┌──

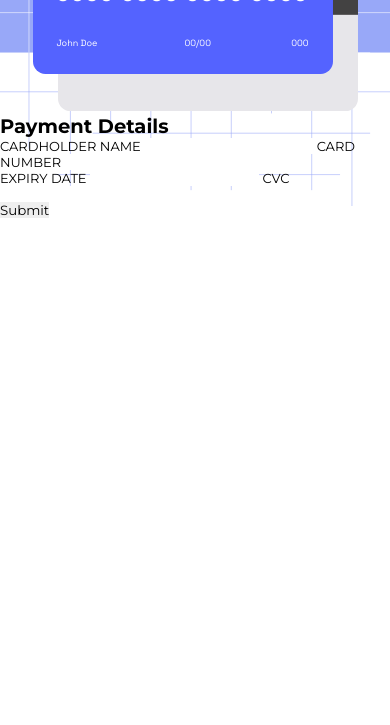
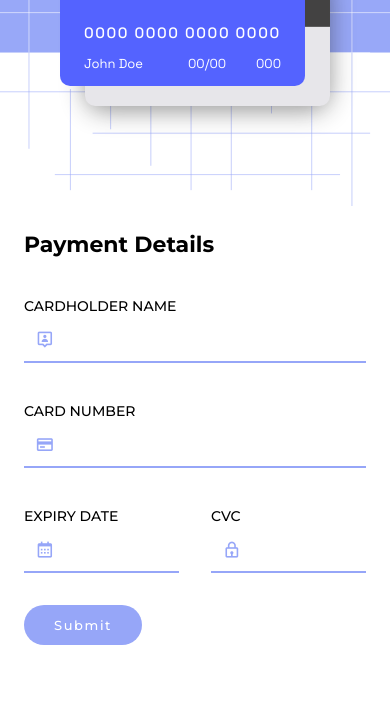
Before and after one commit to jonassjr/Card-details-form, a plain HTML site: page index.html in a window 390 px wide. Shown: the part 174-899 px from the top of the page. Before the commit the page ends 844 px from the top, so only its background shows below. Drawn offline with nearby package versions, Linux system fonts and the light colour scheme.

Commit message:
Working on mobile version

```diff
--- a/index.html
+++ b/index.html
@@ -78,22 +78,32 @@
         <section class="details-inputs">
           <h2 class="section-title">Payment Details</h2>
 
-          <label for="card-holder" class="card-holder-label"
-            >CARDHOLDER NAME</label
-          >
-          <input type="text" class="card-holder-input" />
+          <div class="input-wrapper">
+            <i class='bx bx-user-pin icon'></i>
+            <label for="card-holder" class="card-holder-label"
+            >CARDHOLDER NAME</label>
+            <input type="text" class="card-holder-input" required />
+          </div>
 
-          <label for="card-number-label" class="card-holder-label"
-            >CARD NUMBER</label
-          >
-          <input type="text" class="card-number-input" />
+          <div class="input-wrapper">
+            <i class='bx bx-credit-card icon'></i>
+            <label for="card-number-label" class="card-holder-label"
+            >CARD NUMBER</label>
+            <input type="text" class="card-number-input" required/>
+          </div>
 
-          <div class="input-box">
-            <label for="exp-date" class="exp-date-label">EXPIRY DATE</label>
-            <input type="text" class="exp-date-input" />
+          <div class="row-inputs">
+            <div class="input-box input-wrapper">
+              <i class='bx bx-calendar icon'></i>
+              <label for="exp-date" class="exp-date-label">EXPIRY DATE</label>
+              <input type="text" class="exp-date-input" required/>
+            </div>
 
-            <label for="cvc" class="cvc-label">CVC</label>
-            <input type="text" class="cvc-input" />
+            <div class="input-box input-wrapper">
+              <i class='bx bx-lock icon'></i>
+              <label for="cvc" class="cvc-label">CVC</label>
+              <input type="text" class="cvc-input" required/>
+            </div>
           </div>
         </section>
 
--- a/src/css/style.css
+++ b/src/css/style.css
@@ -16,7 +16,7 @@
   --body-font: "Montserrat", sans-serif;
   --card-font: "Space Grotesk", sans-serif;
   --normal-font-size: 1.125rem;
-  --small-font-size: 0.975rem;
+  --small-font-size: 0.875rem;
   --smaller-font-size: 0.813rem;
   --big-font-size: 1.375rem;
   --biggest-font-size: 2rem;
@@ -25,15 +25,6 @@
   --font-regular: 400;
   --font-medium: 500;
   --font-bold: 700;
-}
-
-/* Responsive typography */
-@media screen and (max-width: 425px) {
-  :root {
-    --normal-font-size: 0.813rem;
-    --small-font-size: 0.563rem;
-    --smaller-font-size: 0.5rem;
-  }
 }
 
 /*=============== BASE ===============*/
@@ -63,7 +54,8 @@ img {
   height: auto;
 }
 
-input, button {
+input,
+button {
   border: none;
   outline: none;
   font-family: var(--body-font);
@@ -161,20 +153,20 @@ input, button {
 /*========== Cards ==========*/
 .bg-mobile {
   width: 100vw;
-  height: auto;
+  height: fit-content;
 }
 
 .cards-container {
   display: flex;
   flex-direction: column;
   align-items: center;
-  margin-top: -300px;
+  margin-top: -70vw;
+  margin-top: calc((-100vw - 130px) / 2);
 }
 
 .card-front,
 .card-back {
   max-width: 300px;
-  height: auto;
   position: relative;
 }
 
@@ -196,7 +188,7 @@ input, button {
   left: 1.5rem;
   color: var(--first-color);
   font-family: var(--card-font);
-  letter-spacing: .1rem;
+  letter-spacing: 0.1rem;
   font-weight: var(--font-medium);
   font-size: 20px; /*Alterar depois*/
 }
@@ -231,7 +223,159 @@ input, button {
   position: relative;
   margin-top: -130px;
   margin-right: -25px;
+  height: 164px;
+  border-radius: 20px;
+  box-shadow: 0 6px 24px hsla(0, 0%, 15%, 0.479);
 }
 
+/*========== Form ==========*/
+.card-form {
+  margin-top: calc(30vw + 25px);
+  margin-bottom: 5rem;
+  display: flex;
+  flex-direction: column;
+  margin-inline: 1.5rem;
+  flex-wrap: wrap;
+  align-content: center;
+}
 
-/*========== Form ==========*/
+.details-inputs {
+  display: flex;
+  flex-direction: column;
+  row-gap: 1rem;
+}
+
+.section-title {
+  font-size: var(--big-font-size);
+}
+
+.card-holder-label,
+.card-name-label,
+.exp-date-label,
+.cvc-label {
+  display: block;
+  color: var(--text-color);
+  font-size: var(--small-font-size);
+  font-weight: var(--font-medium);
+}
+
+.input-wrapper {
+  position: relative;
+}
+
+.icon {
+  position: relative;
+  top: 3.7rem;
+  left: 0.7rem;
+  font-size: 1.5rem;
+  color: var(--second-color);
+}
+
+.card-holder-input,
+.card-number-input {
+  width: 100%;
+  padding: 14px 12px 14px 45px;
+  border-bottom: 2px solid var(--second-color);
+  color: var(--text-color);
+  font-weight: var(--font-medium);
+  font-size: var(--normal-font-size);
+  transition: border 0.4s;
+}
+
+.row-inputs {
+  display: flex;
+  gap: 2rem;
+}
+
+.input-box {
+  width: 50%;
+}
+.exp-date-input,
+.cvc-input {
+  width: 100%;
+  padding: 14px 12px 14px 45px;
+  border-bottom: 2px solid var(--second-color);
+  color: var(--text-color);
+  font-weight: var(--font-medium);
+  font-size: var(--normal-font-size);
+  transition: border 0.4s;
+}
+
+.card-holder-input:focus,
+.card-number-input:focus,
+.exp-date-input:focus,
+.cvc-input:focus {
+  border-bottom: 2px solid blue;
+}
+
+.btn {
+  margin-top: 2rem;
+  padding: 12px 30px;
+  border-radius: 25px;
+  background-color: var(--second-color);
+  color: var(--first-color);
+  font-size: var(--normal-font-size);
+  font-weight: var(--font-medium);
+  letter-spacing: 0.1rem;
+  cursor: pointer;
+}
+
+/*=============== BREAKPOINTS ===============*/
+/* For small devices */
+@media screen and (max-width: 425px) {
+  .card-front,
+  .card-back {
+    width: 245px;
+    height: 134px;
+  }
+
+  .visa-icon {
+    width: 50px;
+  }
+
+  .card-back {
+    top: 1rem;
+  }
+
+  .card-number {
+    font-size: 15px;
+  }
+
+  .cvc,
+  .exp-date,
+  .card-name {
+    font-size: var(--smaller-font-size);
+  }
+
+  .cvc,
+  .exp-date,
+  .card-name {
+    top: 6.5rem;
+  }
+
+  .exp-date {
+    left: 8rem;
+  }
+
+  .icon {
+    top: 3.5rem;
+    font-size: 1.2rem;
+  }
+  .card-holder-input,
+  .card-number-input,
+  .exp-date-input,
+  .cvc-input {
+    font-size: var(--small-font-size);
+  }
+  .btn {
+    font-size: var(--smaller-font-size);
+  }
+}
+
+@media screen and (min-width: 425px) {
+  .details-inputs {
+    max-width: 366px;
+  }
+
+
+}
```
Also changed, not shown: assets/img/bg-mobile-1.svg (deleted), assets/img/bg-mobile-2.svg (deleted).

└──
┌──

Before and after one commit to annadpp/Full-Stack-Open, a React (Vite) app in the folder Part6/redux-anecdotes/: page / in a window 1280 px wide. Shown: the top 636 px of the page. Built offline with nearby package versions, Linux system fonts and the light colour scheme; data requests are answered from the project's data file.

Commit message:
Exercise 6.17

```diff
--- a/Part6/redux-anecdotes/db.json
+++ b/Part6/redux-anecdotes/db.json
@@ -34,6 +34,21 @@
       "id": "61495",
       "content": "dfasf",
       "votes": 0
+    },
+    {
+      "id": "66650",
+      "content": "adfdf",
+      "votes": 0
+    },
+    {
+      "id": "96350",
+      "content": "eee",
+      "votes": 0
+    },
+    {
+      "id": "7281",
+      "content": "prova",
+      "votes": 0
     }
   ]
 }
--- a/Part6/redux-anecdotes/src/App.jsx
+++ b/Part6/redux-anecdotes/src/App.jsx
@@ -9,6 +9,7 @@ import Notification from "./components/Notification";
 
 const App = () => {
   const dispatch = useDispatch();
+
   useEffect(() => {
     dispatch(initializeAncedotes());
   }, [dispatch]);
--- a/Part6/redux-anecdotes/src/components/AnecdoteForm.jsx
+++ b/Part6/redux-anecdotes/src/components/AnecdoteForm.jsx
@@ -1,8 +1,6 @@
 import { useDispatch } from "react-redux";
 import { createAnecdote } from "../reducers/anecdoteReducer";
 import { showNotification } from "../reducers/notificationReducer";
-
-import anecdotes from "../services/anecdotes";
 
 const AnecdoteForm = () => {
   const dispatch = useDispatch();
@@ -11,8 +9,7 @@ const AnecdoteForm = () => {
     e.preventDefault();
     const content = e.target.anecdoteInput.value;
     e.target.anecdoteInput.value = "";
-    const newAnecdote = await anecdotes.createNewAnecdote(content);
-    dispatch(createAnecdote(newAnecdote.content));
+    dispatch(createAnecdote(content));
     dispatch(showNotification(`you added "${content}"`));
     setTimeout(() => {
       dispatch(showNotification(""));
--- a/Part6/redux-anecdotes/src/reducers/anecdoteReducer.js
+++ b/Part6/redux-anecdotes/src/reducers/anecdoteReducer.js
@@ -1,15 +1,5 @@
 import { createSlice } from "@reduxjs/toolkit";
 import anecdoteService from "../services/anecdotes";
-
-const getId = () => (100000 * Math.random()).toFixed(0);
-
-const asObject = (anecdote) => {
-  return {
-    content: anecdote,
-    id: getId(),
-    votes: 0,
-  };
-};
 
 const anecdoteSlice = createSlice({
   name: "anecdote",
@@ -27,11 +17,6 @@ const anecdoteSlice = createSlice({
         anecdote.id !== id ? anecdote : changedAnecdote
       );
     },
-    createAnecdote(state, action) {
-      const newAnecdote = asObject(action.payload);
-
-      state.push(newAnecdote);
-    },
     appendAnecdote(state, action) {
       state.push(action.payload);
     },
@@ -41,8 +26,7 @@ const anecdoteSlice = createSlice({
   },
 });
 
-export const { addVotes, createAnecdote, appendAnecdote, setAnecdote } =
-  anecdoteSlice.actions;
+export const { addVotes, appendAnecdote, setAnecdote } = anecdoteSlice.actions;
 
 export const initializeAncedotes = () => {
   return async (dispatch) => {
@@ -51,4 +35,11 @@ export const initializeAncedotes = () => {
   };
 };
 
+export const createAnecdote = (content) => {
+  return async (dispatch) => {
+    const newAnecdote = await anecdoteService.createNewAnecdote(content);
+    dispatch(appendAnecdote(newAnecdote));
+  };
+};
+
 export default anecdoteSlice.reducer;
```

└──
┌──

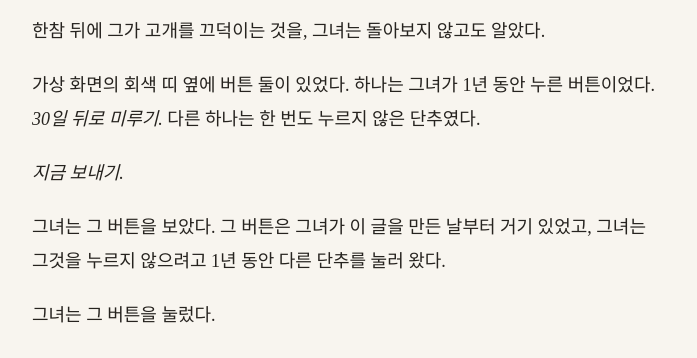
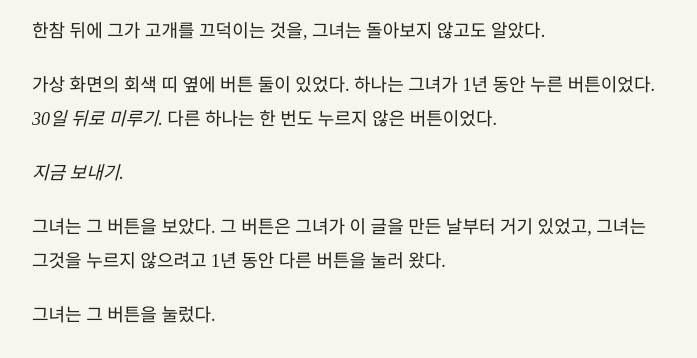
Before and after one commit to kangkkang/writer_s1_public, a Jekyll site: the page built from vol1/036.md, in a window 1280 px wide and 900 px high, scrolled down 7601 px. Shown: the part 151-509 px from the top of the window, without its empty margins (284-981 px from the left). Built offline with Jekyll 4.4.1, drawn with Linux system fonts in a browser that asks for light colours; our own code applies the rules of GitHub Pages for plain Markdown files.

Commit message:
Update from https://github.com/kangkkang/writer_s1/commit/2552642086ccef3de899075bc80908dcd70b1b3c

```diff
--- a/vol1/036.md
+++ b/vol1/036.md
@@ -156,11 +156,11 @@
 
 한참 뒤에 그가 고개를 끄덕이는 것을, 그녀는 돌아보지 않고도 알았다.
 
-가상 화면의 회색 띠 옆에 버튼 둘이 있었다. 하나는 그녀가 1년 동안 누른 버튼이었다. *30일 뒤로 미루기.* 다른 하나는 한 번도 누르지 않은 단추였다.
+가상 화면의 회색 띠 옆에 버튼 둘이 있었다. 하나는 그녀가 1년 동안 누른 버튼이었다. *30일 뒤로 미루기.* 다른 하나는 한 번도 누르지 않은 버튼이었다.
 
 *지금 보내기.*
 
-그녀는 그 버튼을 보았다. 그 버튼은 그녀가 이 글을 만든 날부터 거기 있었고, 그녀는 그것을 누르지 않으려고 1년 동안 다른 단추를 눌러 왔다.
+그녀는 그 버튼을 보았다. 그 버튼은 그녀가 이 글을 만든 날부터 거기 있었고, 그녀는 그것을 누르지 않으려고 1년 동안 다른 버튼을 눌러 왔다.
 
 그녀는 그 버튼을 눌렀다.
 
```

└──

Task item:
Return each line from the data where the string "border" can be found.

Answer area:
   border: none;
+  border-radius: 20px;
+  border-bottom: 2px solid var(--second-color);
+  transition: border 0.4s;
+  border-bottom: 2px solid var(--second-color);
+  transition: border 0.4s;
+  border-bottom: 2px solid blue;
+  border-radius: 25px;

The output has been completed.